Ned: Hey, hey! Now, don’t you tell me you don’t remember me because I sure as heckfire remember you.
Phil: Not a chance.
Ned: Ned… Ryerson. “Needlenose Ned”? “Ned the Head”? C’mon, buddy. Case Western High. Ned Ryerson: I did the whistling belly-button trick at the high school talent show? Bing! Ned Ryerson: got the shingles real bad senior year, almost didn’t graduate? Bing, again. Ned Ryerson: I dated your sister Mary Pat a couple times until you told me not to anymore? Well?
Phil: Ned Ryerson?
Ned: Bing!
Phil: Bing.

For the past two days I’ve been using Microsoft’s new Bing search engine exclusively. I’ve stopped using Google and instead used only Bing. The main reason why I did this was because I’d like to see viable competition to Google in the search engine space — plus I just like to try new things. After using Bing for two days exclusively though, I think I’ll probably be going back to Google. I’m still going to give Bing a couple more days but so far the Cons of using Bing outweigh the Pros.

As it see it, following are the positives and negatives of Bing.


1. The fact that Bing starts playing video thumbnails when you mouse over them in search results is super slick. This really helps in finding the video content that you are most interested in.

2. I really like image search on Bing. More specifically, I think the results are generally good and I *love* that I don’t have to page — that Bing incorporated’s endless scrolling of search results.


1. The biggest negative to me so far is the fact that Bing burries news search off the main page. I do many news queries every single day. Frequently I’ll be searching for something via Google and click on Google news.
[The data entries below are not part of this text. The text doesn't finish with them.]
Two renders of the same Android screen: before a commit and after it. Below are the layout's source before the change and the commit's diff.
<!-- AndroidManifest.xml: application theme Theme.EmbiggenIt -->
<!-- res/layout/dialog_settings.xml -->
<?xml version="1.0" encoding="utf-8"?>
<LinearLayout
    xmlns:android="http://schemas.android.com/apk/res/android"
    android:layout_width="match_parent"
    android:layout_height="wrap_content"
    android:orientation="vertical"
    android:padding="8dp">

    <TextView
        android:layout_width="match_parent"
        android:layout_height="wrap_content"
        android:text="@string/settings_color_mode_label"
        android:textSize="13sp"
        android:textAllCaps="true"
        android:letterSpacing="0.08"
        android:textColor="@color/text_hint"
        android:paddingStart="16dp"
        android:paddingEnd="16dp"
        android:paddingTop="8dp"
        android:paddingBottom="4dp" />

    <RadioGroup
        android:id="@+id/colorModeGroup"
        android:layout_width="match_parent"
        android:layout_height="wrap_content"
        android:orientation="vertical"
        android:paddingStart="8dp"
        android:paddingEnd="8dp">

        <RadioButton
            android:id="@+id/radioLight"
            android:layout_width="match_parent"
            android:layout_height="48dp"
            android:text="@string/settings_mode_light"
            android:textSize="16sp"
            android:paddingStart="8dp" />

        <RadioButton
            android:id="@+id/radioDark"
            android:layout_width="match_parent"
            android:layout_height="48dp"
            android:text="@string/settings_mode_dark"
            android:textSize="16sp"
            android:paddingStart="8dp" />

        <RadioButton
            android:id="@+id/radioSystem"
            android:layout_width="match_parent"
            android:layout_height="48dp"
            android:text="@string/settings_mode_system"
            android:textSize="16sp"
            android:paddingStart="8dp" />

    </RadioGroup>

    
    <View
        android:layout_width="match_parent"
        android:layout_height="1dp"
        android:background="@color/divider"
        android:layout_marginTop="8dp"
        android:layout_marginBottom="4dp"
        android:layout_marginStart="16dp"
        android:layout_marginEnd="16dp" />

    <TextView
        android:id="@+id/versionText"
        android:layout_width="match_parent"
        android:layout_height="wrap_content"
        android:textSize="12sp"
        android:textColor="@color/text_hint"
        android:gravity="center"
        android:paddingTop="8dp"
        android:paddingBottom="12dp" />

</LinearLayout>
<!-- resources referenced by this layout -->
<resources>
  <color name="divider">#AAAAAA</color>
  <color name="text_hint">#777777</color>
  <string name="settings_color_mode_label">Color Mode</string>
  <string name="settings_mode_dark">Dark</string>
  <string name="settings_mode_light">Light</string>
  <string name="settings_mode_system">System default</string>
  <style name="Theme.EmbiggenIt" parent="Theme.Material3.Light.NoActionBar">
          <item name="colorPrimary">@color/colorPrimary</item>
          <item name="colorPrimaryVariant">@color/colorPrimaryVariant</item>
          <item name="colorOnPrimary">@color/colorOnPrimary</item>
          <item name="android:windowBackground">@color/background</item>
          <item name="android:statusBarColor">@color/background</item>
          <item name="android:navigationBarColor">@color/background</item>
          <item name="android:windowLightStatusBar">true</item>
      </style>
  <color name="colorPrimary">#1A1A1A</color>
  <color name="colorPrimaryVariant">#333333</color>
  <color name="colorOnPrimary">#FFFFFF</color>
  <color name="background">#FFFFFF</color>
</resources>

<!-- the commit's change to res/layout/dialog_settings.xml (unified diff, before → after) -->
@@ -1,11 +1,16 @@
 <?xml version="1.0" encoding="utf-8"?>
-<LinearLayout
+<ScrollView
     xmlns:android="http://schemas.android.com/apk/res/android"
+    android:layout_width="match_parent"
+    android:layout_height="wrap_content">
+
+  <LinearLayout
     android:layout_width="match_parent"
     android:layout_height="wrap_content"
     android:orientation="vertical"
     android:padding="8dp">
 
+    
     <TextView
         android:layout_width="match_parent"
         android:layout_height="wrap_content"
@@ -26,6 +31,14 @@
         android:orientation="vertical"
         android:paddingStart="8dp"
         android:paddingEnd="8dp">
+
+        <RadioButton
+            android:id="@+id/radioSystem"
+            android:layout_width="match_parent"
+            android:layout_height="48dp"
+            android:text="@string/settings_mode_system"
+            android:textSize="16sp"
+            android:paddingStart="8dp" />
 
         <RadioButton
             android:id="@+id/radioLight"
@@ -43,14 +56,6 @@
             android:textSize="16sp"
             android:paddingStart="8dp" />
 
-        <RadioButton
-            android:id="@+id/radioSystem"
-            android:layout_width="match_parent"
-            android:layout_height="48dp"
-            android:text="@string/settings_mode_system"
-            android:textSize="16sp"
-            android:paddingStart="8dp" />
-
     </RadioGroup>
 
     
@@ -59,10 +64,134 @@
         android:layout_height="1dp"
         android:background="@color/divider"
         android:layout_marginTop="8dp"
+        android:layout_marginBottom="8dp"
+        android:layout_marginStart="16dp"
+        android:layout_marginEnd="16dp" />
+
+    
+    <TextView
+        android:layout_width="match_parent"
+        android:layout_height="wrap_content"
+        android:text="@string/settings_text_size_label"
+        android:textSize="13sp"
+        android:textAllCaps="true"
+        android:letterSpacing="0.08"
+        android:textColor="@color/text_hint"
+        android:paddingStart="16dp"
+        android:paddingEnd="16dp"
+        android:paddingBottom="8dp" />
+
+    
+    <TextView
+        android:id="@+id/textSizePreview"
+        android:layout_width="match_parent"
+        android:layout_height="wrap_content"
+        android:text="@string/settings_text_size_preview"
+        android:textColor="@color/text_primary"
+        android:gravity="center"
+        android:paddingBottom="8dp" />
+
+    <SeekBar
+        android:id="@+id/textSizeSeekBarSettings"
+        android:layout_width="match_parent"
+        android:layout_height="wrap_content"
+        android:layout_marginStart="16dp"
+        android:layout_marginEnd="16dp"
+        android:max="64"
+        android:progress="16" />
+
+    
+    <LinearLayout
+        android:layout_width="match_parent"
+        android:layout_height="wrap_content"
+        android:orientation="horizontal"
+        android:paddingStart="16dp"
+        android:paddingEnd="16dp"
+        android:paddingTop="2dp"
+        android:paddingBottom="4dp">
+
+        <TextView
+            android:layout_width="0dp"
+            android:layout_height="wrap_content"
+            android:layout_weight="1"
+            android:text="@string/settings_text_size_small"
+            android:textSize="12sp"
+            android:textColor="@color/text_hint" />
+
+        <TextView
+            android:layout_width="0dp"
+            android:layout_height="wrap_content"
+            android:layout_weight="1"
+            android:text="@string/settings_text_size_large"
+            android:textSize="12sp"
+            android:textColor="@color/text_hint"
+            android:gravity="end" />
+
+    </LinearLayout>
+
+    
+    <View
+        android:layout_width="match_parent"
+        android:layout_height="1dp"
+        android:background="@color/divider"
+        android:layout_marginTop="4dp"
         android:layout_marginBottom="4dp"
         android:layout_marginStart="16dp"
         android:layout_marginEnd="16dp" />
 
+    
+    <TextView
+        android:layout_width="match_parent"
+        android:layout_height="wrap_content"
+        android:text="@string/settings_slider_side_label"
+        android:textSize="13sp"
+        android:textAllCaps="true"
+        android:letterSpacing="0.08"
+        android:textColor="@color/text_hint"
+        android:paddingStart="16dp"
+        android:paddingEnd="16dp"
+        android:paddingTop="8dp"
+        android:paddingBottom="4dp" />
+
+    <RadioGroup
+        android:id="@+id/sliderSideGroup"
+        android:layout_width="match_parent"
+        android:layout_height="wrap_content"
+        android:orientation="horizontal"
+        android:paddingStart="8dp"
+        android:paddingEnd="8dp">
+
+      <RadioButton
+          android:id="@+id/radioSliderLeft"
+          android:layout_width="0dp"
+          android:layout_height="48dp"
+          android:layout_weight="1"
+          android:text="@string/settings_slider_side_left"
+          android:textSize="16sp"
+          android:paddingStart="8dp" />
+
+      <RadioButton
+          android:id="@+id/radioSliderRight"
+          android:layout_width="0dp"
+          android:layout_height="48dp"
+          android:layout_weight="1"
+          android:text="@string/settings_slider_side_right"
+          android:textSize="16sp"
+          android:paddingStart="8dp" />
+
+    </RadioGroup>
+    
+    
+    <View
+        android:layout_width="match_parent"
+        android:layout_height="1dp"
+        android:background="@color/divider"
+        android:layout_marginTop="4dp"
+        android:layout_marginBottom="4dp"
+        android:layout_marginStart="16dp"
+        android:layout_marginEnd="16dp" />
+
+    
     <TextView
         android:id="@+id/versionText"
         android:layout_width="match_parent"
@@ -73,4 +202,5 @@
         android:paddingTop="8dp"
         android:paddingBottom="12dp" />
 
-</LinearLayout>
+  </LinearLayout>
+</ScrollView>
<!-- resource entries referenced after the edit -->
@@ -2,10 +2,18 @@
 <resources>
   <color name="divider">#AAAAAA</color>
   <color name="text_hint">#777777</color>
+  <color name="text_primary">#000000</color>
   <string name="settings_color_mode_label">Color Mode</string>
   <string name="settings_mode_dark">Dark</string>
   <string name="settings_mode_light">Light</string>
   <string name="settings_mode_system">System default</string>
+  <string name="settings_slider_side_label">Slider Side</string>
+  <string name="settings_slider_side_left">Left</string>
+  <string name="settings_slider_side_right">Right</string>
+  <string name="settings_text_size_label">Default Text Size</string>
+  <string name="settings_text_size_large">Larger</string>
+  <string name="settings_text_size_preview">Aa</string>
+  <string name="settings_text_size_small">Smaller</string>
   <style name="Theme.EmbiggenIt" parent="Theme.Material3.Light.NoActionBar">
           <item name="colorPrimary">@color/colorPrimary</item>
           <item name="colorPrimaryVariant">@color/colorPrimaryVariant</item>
The fact that Bing makes you click on “more” to get to news search frankly flabbergasts me. This seems so basic that I honestly can’t believe someone at MSFT could not figure this one out. Instead of getting “news” search on the main page you get Shopping, MSN and Windows Live. How is it that MSFT has room for those search items but not “news?”

2. I’m not entirely happy with the search results. A case in point. Earlier today I was trying to find Microsoft’s Bing Blog so that I could leave some of these comments there. So I did a search on Bing for “Bing Blog” Microsoft. What comes up? Lots of less than relevant stuff, but anything but the actual Microsoft Bing Blog. What I was looking for. By contrast, I do a search for “Bing Blog” Microsoft on Google, I actually can find the Bing Blog in the first page search results.

It also feels to me like Google consistently has wikipedia entries higher up the search results list than Bing. I might be wrong on that, it’s just the impression that I got after doing several searches. Frequently wikipedia contains the most relevant info on a search subject and I like seeing them displayed more prominently.

3. The Bing stuff feels sluggish to me. Several times when I tried to load the Bing Blog (and most frustrating after I typed a lengthy comment) the page wouldn’t load. It seems to be hanging on “transferring data from” and so the community experience has not been good.

4. Microsoft only lets you set your settings preferences to allow 50 results per page during searches (Google by contrast allows you 100 items per search on a page). Paging sucks and the less that I have to do of it the better.

5. Microsoft Maps need a ton of work. I use Google Maps a lot. Mostly to set up maps of things that I want to photograph in various cities. MSFT seems to have a similar way to build your own maps using Bing Maps. They call them collections. I started making a “collection” of neon signs in San Francisco that I still need to shoot, but was really put off that my “collections” list is a huge box that blocks about 40% of my map view (you can’t drag this menu any place but directly over your map). With Google your saved locations sit in a column on the left side of the page and doesn’t block your map view.

Given that I use Map Search so much and that Map Search feels so clunky with MSFT, this is probably one more reason why I’d want to go back to Google.

I’m going to keep trying Bing for the next few days to see if things improve. But most likely I’ll be going back to Google as I doubt that they can improve any of the above negatives very quickly.

Update: It looks like “News” is now on the Bing home page. This definitely was not what I was seeing yesterday on the site. This is good news.